On July 28, 1950 he become Commander Carrier Division ONE, Pacific Fleet, and in August 1950 assumed command of Task Force SEVENTY SEVEN, operating in the Korean area. For meritorious service in the latter command, he was awarded the Distinguished Service Medal and the Army Silver Star Medal. The citations follow in part:
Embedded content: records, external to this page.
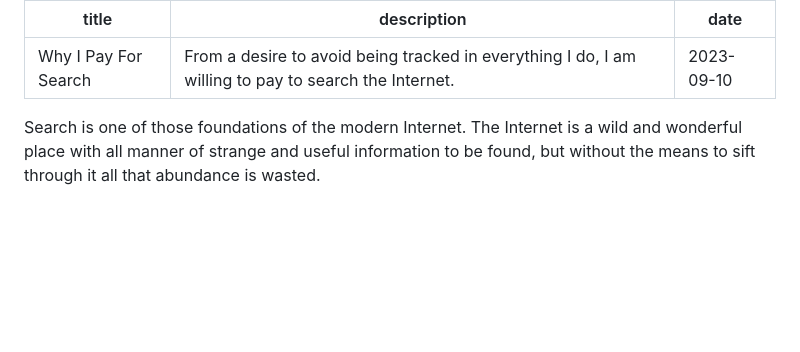
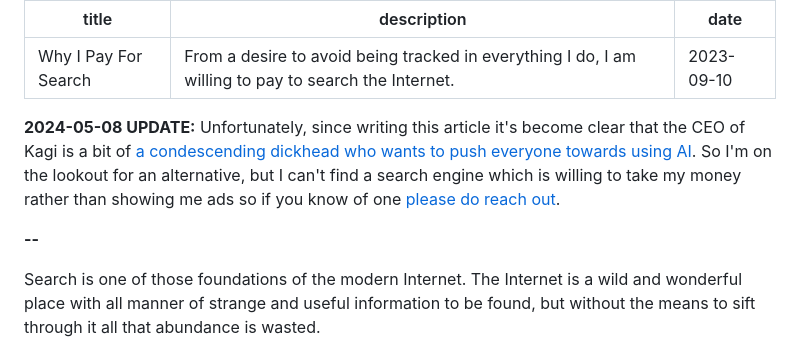
Before and after one commit to michaelenger/michaelenger.com, a Markdown page: posts/blog/why-i-pay-for-search.md, the part around the change. GitHub-like rendering; blank space fills up the shorter version.

Commit message:
Add update to Kagi blog post

```diff
--- a/posts/blog/why-i-pay-for-search.md
+++ b/posts/blog/why-i-pay-for-search.md
@@ -3,6 +3,10 @@ title: Why I Pay For Search
 description: From a desire to avoid being tracked in everything I do, I am willing to pay to search the Internet.
 date: 2023-09-10
 ---
+
+**2024-05-08 UPDATE:** Unfortunately, since writing this article it's become clear that the CEO of Kagi is a bit of [a condescending dickhead who wants to push everyone towards using AI](https://d-shoot.net/kagi.html). So I'm on the lookout for an alternative, but I can't find a search engine which is willing to take my money rather than showing me ads so if you know of one [please do reach out](mailto:hello@michaelenger.com).
+
+**--**
 
 Search is one of those foundations of the modern Internet. The Internet is a wild and wonderful place with all manner of strange and useful information to be found, but without the means to sift through it all that abundance is wasted.
 
```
Distinguished Service Medal:  “For exceptionally meritorious service…as the Commander Task Force SEVENTY SEVEN in operations against enemy forces in the Korean area from July 31, 1950 to December 5, 1950. Directing various Task Units with great tactical skill and exceptional foresight, Rear Admiral Ewen enabled his pilots to attack shore installations throughout Korea and to furnish invaluable close air support to the ground forces fighting therein. Despite serious obstacles presented by sea and weather conditions vital air support was made available to ground forces where ever possible and his air strikes were carried to the rear of enemy-held territory throughout Korea. His complete knowledge of carrier air operating and grasp of the military situations made it possible for the naval air arm to give vital support to naval surface forces prior to and at Inchon during the period September 1 to September 21, 1950 and again during the Wonsan landing…”
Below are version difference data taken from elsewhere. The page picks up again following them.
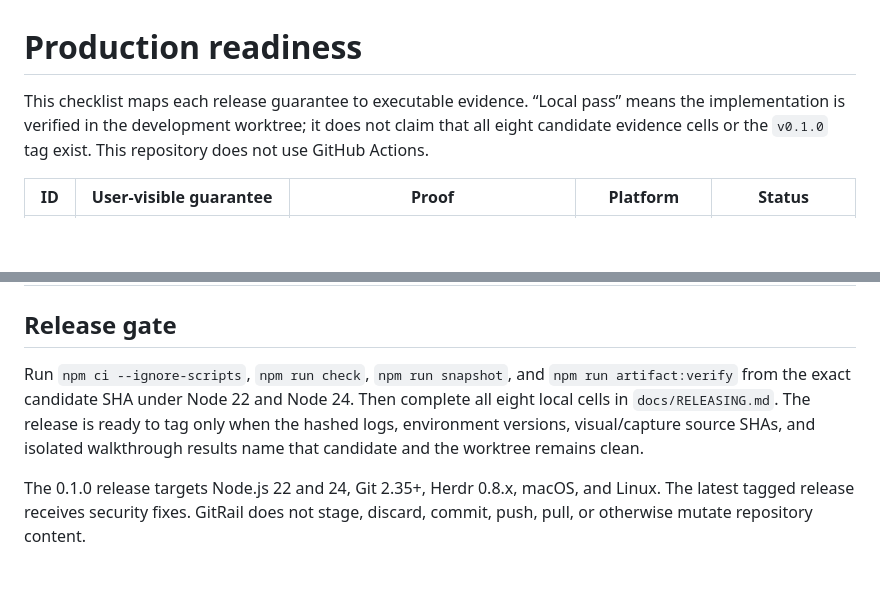
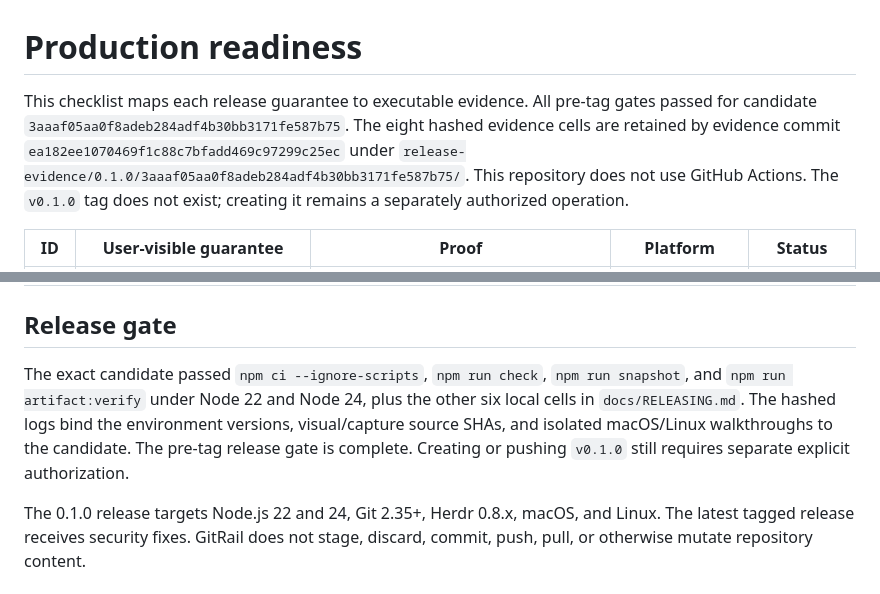
Before and after one commit to KaxyotiK/git-railgun, a Markdown page: PRODUCTION-READINESS.md, 2 parts joined by grey strips. Drawn GitHub-style; blank space fills up the shorter version.

Commit message:
Record production readiness evidence

```diff
--- a/PRODUCTION-READINESS.md
+++ b/PRODUCTION-READINESS.md
@@ -1,9 +1,12 @@
 # Production readiness
 
-This checklist maps each release guarantee to executable evidence. “Local pass”
-means the implementation is verified in the development worktree; it does not
-claim that all eight candidate evidence cells or the `v0.1.0` tag exist. This
-repository does not use GitHub Actions.
+This checklist maps each release guarantee to executable evidence. All pre-tag
+gates passed for candidate `3aaaf05aa0f8adeb284adf4b30bb3171fe587b75`.
+The eight hashed evidence cells are retained by evidence commit
+`ea182ee1070469f1c88c7bfadd469c97299c25ec` under
+`release-evidence/0.1.0/3aaaf05aa0f8adeb284adf4b30bb3171fe587b75/`.
+This repository does not use GitHub Actions. The `v0.1.0` tag does not exist;
+creating it remains a separately authorized operation.
 
 | ID | User-visible guarantee | Proof | Platform | Status |
 | --- | --- | --- | --- | --- |
@@ -34,12 +37,12 @@ repository does not use GitHub Actions.
 
 ## Release gate
 
-Run `npm ci --ignore-scripts`, `npm run check`, `npm run snapshot`, and
-`npm run artifact:verify` from the exact candidate SHA under Node 22 and Node 24.
-Then complete all eight local cells in `docs/RELEASING.md`. The release is ready
-to tag only when the hashed logs, environment versions, visual/capture source SHAs,
-and isolated walkthrough results name that candidate and the worktree remains
-clean.
+The exact candidate passed `npm ci --ignore-scripts`, `npm run check`,
+`npm run snapshot`, and `npm run artifact:verify` under Node 22 and Node 24, plus
+the other six local cells in `docs/RELEASING.md`. The hashed logs bind the
+environment versions, visual/capture source SHAs, and isolated macOS/Linux
+walkthroughs to the candidate. The pre-tag release gate is complete. Creating or
+pushing `v0.1.0` still requires separate explicit authorization.
 
 The 0.1.0 release targets Node.js 22 and 24, Git 2.35+, Herdr 0.8.x, macOS, and
 Linux. The latest tagged release receives security fixes. GitRail does not
```
Also changed, not shown: other parts of PRODUCTION-READINESS.md (+24 -24 lines), PRODUCTION-HARDENING.md (+1 -1 lines).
Army Silver Star Medal: He “distinguished himself by conspicuous gallantry in action in the Inchon-Seoul operations during the period September 15-21, 1950. His actions contributed materially to the success of this operation…”

He returned to the United States and on June 25, 1951, became Commander Fleet Air, Alameda, California, and in April 1954, transferred to duty as Commander Fleet Air, Eastern Atlantic and Mediterranean. He continued to serve in that capacity until February 1956. He was hospitalized for a year prior to his retirement, effective February 1, 1957.

In addition to the Navy Cross, the Distinguished Service Medal, the Army Silver Medal, the Legion of Merit with Gold Star and Combat “V” the Bronze Star Medal and the Commendation Ribbon with Combat “V” Vice Admiral Ewen has the Victory Medal, Atlantic Fleet Clasp (World War I); the American Defense Service Medal, Fleet Clasp; the Asiatic-Pacific Campaign Medal; the American Campaign Medal; the World War II Victory Medal; the Navy Occupation Service Medal, Asia Clasp; the National Defense Service Medal; the Korean Service Medal; the United nations Service Medal; and the Philippine Liberations Ribbon with two bronze stars. He has also been awarded the Order of the British Empire, Third Class (Commander) by the Government of Great Britain.

END 

Published: Thu May 14 13:13:04 EDT 2020